Four Views



I don’t know why I have such a difficult time accepting this lesson – the act of slowing down.

Time and time again, I recognize the positive results when I adopt this contemplative approach. And yet, each time I walk out with my camera, I settle back into my “hurry-up-and-get-to-the-next-shot” habit.

But the “take-one-shot-and-move-on” photographic philosophy tends to be counter-productive. I constantly look ahead to what is around the next corner, fearful of what I might be missing, instead of concentrating on the opportunities right in front of me.

When I walked into this open-air atrium, between two buildings in downtown Columbus, I knew I wanted to capture its many faces. I had to fight against my desire to keep moving and consciously hold myself still, searching for everything the scene could give me.

So here are four perspectives of a single spot – and another slowing-down lesson learned. One, I expect, I will continually struggle to master.






Posted on July 10, 2014, in Photography and tagged , , , , . Bookmark the permalink. 9 Comments.

  1. Now, that is a wonderful exercise, and your four excellent and very different shots show the benefits.

  2. Love these shots. What a great exercise, I should really do the same. Like you, I’m always worrying about what I might be missing.

  3. Great exercise, and it really paid off for you here, Brenda.
    Wonderful images!

  4. Good for you for trying to slow down! I have the same problem — I get too excited about a place and forget to stand still and just take it all in. These shots are great, really showing the different aspects of the atrium. My fave is the second one, with the wonderful diagonals! Hope to catch up with what you’ve been doing recently.

  5. There’s something about this slowing down for the viewer, too. As I got to the last shot, I noticed the columns on the left, and observed that these seem to be two different buildings from different eras connected by the overhead structure. When I scrolled back up for another look at the first photo, I saw that the columns were there, even more clearly, on the right side, but I hadn’t seen them at all. An interesting study in observation…both yours and mine!

  6. Wow! Such beauty in lines! I’m fascinated with the third one! This slowing down thing is hard for me too! After I snap the shutter a few times, upload them and look at them, I remember I was supposed to pause and breath and really look at the object before I photographed it! Wonder if this “slowing down” will ever become a habit!

  7. A great exercise, always good to be reminded to slow down!

  8. I’ve been trying to practice mindfulness, but I’m terrible at it! I’m always moving. We shall keep learning together? I love these shots.

  9. This is like a session of true confessions! I can understand that you might want to be around the corner and on to the next shot, but your portfolio also exhibits an exceptional combination of planning and patience. You are familiar with many of your subjects, having visited them on both good and bad days, and you make the best of them regardless of circumstances. Beyond that, you apply (and adapt) what you learn from previous experience to whatever comes next.

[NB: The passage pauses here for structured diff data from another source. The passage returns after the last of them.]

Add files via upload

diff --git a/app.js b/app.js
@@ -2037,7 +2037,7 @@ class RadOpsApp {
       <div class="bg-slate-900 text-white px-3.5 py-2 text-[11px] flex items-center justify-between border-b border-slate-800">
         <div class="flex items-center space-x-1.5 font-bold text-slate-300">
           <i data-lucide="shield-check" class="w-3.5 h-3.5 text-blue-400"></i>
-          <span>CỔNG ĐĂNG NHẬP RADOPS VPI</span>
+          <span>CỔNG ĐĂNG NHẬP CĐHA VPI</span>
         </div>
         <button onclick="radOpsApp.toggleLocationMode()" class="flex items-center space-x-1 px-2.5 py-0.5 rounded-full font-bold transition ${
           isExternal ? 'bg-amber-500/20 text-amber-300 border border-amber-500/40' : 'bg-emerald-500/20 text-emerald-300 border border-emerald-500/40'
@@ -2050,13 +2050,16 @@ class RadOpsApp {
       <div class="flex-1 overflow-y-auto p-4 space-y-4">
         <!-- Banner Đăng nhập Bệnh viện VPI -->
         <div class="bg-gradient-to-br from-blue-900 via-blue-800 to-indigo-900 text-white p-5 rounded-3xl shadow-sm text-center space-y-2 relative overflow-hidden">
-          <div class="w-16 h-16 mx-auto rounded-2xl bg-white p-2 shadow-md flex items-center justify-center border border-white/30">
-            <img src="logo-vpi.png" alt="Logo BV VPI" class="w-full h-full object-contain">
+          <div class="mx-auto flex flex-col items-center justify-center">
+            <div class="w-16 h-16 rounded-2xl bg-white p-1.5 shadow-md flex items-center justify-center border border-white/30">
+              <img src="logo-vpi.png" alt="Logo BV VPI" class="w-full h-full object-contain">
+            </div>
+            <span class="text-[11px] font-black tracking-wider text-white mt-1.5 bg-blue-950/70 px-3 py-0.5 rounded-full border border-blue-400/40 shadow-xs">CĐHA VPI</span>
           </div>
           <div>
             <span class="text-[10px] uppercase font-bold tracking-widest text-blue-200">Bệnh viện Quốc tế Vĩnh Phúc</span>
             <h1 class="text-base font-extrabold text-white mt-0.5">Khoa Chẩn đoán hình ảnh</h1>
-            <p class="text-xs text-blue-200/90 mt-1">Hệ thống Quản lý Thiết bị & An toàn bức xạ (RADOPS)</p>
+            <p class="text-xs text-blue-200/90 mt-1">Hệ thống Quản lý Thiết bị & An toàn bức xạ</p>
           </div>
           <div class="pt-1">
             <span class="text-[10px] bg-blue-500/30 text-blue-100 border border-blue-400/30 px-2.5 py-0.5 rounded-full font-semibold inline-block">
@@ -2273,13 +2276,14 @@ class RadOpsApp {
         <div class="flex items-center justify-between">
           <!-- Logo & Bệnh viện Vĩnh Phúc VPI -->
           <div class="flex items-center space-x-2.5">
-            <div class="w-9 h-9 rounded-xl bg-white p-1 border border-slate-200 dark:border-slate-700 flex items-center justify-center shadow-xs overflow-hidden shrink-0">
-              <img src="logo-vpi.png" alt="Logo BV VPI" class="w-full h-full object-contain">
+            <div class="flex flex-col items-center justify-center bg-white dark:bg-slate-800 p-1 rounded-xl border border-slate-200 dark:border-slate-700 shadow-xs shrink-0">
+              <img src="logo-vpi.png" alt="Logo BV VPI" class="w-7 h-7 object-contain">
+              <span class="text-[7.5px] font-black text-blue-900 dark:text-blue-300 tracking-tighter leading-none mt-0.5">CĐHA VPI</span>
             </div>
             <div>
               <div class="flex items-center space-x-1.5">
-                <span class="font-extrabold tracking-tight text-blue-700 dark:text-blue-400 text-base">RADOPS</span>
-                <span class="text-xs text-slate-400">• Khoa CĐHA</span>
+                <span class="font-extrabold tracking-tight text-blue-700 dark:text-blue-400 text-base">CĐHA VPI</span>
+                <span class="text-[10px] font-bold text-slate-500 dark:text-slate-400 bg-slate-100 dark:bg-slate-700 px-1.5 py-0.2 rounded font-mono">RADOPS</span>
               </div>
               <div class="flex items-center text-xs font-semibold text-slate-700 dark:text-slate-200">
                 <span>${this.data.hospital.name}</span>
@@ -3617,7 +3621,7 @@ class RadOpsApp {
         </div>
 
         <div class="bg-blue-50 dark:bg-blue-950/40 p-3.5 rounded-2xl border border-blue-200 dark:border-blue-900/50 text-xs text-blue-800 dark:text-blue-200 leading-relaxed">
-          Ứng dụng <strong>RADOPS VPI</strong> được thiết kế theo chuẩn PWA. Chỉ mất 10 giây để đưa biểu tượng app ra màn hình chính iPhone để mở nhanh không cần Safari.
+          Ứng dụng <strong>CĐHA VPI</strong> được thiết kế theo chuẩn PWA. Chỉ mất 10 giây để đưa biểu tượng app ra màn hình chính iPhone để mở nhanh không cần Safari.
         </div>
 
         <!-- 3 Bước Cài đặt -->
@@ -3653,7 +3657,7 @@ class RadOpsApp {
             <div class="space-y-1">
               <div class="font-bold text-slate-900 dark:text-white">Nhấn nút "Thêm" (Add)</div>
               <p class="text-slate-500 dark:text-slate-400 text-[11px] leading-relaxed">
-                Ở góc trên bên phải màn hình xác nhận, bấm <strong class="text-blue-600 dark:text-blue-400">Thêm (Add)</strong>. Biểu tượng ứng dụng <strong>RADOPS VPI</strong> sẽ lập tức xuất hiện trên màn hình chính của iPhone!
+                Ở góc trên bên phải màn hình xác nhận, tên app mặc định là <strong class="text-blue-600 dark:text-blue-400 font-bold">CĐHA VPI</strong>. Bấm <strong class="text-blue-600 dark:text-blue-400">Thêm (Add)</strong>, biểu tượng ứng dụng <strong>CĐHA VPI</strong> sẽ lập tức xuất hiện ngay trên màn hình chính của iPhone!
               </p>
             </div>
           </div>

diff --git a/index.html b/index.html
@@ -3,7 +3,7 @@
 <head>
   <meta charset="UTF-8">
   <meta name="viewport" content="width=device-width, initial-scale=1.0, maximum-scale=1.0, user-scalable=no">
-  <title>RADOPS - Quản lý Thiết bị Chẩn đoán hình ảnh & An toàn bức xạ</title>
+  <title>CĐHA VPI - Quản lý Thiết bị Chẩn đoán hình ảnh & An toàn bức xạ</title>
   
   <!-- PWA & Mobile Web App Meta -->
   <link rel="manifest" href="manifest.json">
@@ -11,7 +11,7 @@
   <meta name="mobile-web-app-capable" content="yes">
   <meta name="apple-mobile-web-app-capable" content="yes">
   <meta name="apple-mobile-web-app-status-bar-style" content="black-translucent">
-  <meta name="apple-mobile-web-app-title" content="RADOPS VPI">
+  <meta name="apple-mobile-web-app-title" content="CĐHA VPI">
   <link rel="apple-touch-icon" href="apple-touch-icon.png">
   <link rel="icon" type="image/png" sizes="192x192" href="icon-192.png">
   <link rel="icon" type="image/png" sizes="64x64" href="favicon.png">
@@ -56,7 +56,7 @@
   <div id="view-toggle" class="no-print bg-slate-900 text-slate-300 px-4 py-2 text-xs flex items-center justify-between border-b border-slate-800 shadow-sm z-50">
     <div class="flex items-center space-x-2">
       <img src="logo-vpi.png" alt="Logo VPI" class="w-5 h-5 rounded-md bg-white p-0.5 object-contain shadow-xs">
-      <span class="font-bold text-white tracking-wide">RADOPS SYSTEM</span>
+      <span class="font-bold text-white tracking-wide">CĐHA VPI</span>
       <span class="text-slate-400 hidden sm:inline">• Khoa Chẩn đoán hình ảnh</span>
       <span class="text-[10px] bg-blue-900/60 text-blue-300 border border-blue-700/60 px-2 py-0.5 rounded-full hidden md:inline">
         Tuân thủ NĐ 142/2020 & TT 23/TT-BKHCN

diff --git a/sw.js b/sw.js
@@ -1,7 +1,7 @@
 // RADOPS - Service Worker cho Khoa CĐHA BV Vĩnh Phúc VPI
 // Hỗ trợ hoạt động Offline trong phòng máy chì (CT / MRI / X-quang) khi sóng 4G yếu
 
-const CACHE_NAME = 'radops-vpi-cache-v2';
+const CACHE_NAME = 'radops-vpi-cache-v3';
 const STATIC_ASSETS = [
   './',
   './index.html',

I greatly appreciate your comments!

Fill in your details below or click an icon to log in: Logo

You are commenting using your account. Log Out / Change )

Twitter picture

You are commenting using your Twitter account. Log Out / Change )

Facebook photo

You are commenting using your Facebook account. Log Out / Change )

Google+ photo

You are commenting using your Google+ account. Log Out / Change )

Connecting to %s

%d bloggers like this: